    March madness is here and it's a cash cow for colleges. But should the student athletes see more of the green?

    "The Journal Editorial Report" begins right now.

    VARNEY: Welcome to "The Journal Editorial Report." I'm Stuart Varney, in for Paul Gigot.

    First up, Barack Obama's AIG panic. Calling the bonuses paid to executives outrageous, the president stoked the beltway bon fire over AIG this week and helped turned it into a full-blown political panic. But will the populist furies that have been unleashed derail his plans to repair the financial system and revive the struggling economy?

    Joining the panel this week, Wall Street Journal columnist and deputy editor, Dan Henninger; columnist, Mary Anastasia O'Grady; assistant editorial page editor, James Freeman; and senior economics writer, Steve Moore.

    Dan, what a political brawl.

    DAN HENNINGER, COLUMNIST & DEPUTY EDITOR: A brawl? Usually with brawl you need two sides fighting. I only saw one side fighting in this thing.

    VARNEY: I saw three or four.

    HENNINGER: No, I just saw the public sector, the Democrats and the White House piling up on the private sector. and it culminated at the end of the week with the passage in the House of this bill to claw back 90 percent of the bonuses being received by these companies. And with the president, as you suggested, piling on and sort of leading this mob scene.

    What is happening here I think is that politics, Washington politics, is beginning to simply overwhelm the subject of the financial credit crisis. And it's going to make it difficult going forward for the people who are trying to execute these policies to get them done.

    VARNEY: Mary, was this an anti-Wall Street, was it an anti-market populist revolt?

    MARY ANASTASIA O'GRADY, COLUMNIST: It looks a little like, as Dan said, piling on. But I think the public has some, you know, righteousness here. It has been watching the politician mishandle this crisis going back to last fall. The officials, the government officials were supposed to know what the books of AIG looked like, which includes having known about the bonuses. So the very fact that they didn't — that this was a surprise to them, I think people are reacting as kind of in a confidence crisis. They feel like, look, if you didn't know that, what do you know about this company?

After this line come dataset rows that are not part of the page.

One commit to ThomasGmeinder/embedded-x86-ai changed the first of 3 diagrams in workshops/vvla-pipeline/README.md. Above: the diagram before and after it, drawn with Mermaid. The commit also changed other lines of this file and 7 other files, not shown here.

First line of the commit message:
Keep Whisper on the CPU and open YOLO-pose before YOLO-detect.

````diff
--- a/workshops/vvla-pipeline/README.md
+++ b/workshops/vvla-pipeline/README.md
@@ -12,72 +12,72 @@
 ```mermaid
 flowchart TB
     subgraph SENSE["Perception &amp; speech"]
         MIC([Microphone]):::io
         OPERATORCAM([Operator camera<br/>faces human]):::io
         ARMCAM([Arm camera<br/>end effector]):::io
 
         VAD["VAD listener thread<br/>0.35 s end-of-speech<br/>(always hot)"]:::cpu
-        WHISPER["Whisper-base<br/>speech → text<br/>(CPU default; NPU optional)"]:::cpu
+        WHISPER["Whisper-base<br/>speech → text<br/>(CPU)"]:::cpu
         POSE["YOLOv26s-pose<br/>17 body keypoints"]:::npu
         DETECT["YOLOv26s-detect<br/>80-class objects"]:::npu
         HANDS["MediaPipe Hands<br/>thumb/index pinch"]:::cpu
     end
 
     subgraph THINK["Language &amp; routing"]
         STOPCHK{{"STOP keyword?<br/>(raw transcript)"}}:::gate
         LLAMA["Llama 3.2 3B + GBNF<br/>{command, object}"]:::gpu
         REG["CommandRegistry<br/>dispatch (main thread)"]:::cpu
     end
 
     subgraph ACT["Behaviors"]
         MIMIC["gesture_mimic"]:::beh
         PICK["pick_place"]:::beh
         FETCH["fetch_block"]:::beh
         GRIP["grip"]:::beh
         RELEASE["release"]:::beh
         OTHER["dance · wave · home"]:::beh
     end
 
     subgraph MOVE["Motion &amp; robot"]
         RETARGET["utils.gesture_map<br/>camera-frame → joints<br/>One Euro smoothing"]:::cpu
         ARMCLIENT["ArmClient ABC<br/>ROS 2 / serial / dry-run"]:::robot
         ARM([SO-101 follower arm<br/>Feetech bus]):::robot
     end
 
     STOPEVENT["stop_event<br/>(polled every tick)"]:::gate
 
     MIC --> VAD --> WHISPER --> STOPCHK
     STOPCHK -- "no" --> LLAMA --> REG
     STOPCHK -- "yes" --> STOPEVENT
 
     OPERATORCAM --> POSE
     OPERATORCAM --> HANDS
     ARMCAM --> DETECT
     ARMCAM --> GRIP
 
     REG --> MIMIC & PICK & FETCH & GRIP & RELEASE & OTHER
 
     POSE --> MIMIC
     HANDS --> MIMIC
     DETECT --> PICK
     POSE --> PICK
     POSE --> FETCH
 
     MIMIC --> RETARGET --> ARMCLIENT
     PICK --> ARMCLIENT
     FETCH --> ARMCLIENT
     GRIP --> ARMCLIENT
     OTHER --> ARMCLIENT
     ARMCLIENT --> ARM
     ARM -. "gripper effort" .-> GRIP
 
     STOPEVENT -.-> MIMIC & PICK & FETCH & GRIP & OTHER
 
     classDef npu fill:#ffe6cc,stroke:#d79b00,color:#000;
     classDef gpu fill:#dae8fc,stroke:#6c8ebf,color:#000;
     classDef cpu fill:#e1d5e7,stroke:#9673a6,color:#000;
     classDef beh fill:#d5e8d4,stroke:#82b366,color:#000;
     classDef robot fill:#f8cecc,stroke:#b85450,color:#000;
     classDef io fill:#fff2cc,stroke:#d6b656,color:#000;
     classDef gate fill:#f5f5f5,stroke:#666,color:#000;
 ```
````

    HENNINGER: But, Mary, Tim Geithner admitted earlier in the week he had known about the bonuses. And Liddy told the Congress the Federal Reserve and Treasury were walking in lock step with them from last year. They too knew about the bonuses. They left this guy hang out to dry.

    O'GRADY: Precisely. But this is why the politicians are, as you say, jumping on AIG, because if they don't, they are going to be the ones that get attacked. They are going to be the ones held responsible.

    JAMES FREEMAN, ASSISTANT EDITORIAL PAGE EDITOR: That's right. I think if you can see a silver lining to all this, it is causing the lack of confidence in government management. And that's a good thing. I mean, if you think about all this talk lately of nationalizing banks, here's your example of what happens when the government nationalizes a financial firm.

    Going back to last fall, shareholders never voted for this. The largest shareholders said the firm would have been better off in bankruptcy, Chapter 11, than this government rescue. Amazingly, blown $173 billion and the company is still limping along.

    VARNEY: Steve, what do you make of this?